Lines 25-28

one day anyone died i guess
(and noone stooped to kiss his face)
busy folk buried them side by side
little by little and was by was

  • Uh oh, it looks like our hero named "anyone" died one day. But the speaker doesn't seem very concerned, saying "i guess." The fact that the speaker doesn't bother to even capitalize "i" makes it sound as if the narrator's telling us about the death in a quick text message. 
  • At the same time, we learn that "noone" stooped to kiss "anyone's" face at his death. So it seems as though he's mourned by his female companion from earlier in the poem.
  • Line 27, though, says that the folks from town "buried them side by side." We already know that anyone has died, but when we hear "them" we can only assume that "noone" has died with him. This suggests that the female companion either died before anyone did (and, in that case, it was really no one who was there to kiss his face—as in, not a single person). Or, perhaps "noone" died quickly enough afterward to be buried with him and to miss his funeral. That would suggest something like heartbreak or suicide, though Cummings doesn't confirm this one way or the other. 
  • Let's also note how Cummings says that "busy folk" buried anyone and his female companion. This description connects to the general idea that the folks of anyone's town are too busy and too wrapped up in their own lives to care much about strangers. That's the saddest part of living in a pretty how town, it seems. No one cares about anyone. 
  • Line 28 talks about how the busy people buried "anyone" and his female companion "little by little and was by was." This makes sense if you think about the busy people filling in the graves with shovels with a little dirt at a time. But Cummings connects this imagery back to his abstract ideas of time by saying "was by was." 

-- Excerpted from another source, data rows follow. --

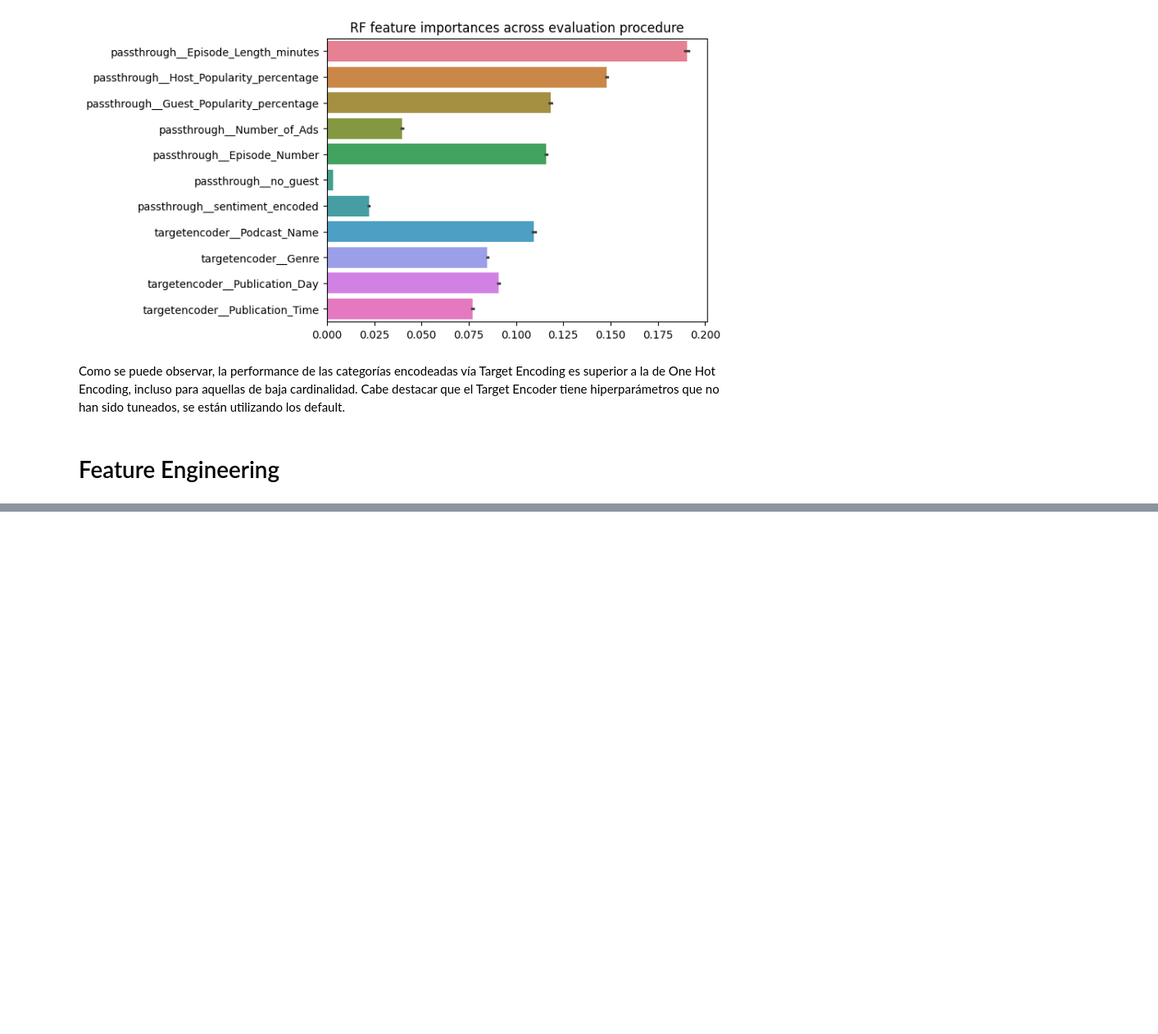
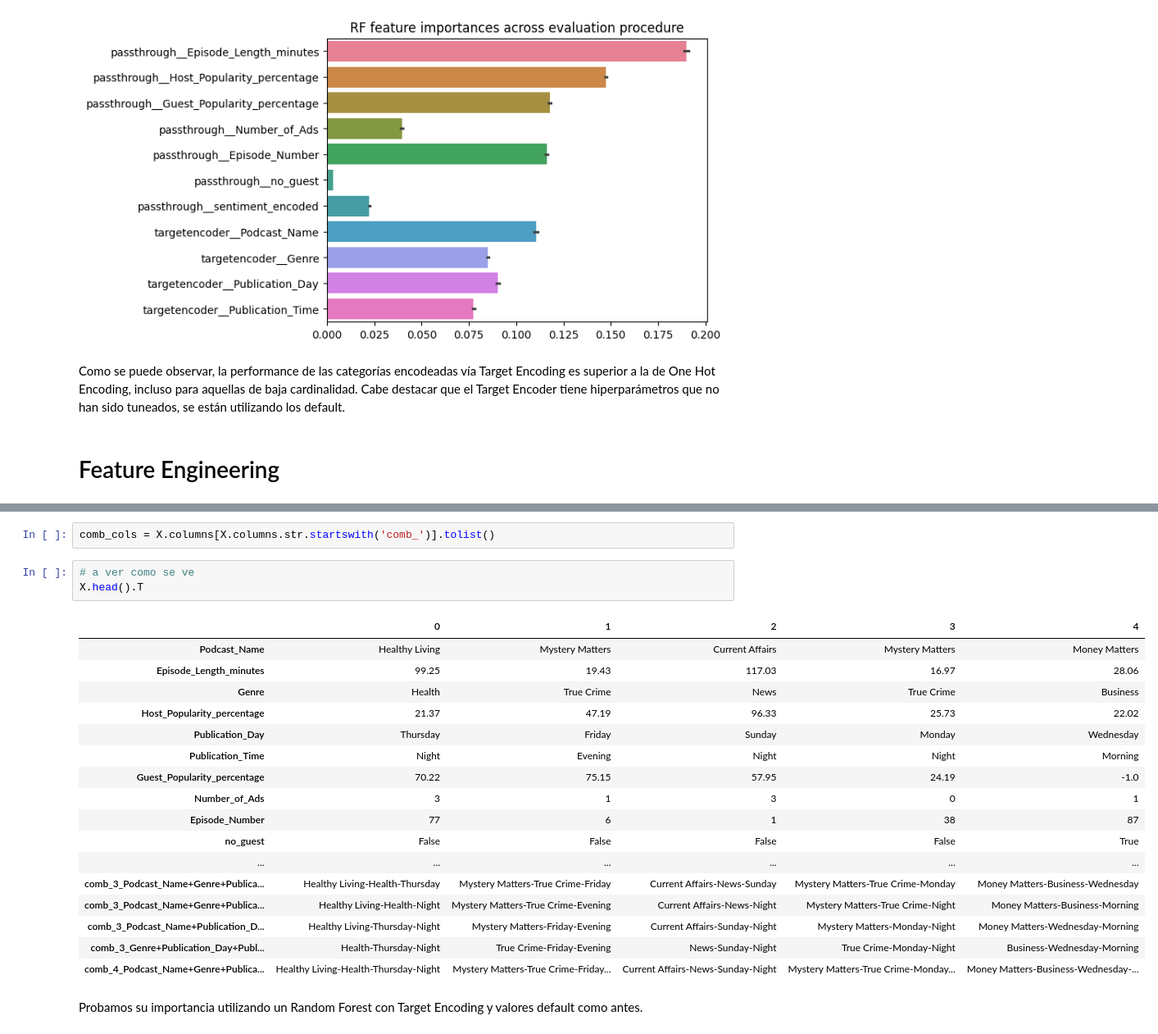
Before and after one commit to Javier-Etcheto/AprMaqI, a Jupyter notebook: 2-Modelling.ipynb, the cells around one changed output, grey strips where cells are left out. Shown at 82% size. Cells and saved outputs as stored; diff of their text form; blank space fills up the shorter version.

```diff
--- a/2-Modelling.ipynb
+++ b/2-Modelling.ipynb
@@ -327,0 +334,25 @@ Como se puede observar, la performance de las categorías encodeadas vía Target
+# %%
+comb_cols = X.columns[X.columns.str.startswith('comb_')].tolist()
+# %%
+# a ver como se ve
+X.head().T
+# %% [output]
+|  | 0 | 1 | 2 | 3 | 4 |
+| Podcast_Name | Healthy Living | Mystery Matters | Current Affairs | Mystery Matters | Money Matters |
+| Episode_Length_minutes | 99.25 | 19.43 | 117.03 | 16.97 | 28.06 |
+| Genre | Health | True Crime | News | True Crime | Business |
+| Host_Popularity_percentage | 21.37 | 47.19 | 96.33 | 25.73 | 22.02 |
+| Publication_Day | Thursday | Friday | Sunday | Monday | Wednesday |
+| Publication_Time | Night | Evening | Night | Night | Morning |
+| Guest_Popularity_percentage | 70.22 | 75.15 | 57.95 | 24.19 | -1.0 |
+| Number_of_Ads | 3 | 1 | 3 | 0 | 1 |
+| Episode_Number | 77 | 6 | 1 | 38 | 87 |
+| no_guest | False | False | False | False | True |
+| ... | ... | ... | ... | ... | ... |
+| comb_3_Podcast_Name+Genre+Publica... | Healthy Living-Health-Thursday | Mystery Matters-True Crime-Friday | Current Affairs-News-Sunday | Mystery Matters-True Crime-Monday | Money Matters-Business-Wednesday |
+| comb_3_Podcast_Name+Genre+Publica... | Healthy Living-Health-Night | Mystery Matters-True Crime-Evening | Current Affairs-News-Night | Mystery Matters-True Crime-Night | Money Matters-Business-Morning |
+| comb_3_Podcast_Name+Publication_D... | Healthy Living-Thursday-Night | Mystery Matters-Friday-Evening | Current Affairs-Sunday-Night | Mystery Matters-Monday-Night | Money Matters-Wednesday-Morning |
+| comb_3_Genre+Publication_Day+Publ... | Health-Thursday-Night | True Crime-Friday-Evening | News-Sunday-Night | True Crime-Monday-Night | Business-Wednesday-Morning |
+| comb_4_Podcast_Name+Genre+Publica... | Healthy Living-Health-Thursday-Night | Mystery Matters-True Crime-Friday... | Current Affairs-News-Sunday-Night | Mystery Matters-True Crime-Monday... | Money Matters-Business-Wednesday-... |
+# %% [markdown]
+Probamos su importancia utilizando un Random Forest con Target Encoding y valores default como antes.
```
Also changed, not shown: parts of 23 cells of this notebook, 2 other files.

  • So, how does that work? Well, if a person exists, then they "are." If a person used to exist but doesn't anymore, they "were" or "was." So Cummings seems to be saying that with each bit of dirt that falls on "anyone's" grave, he falls father and farther into the past tense, "was by was."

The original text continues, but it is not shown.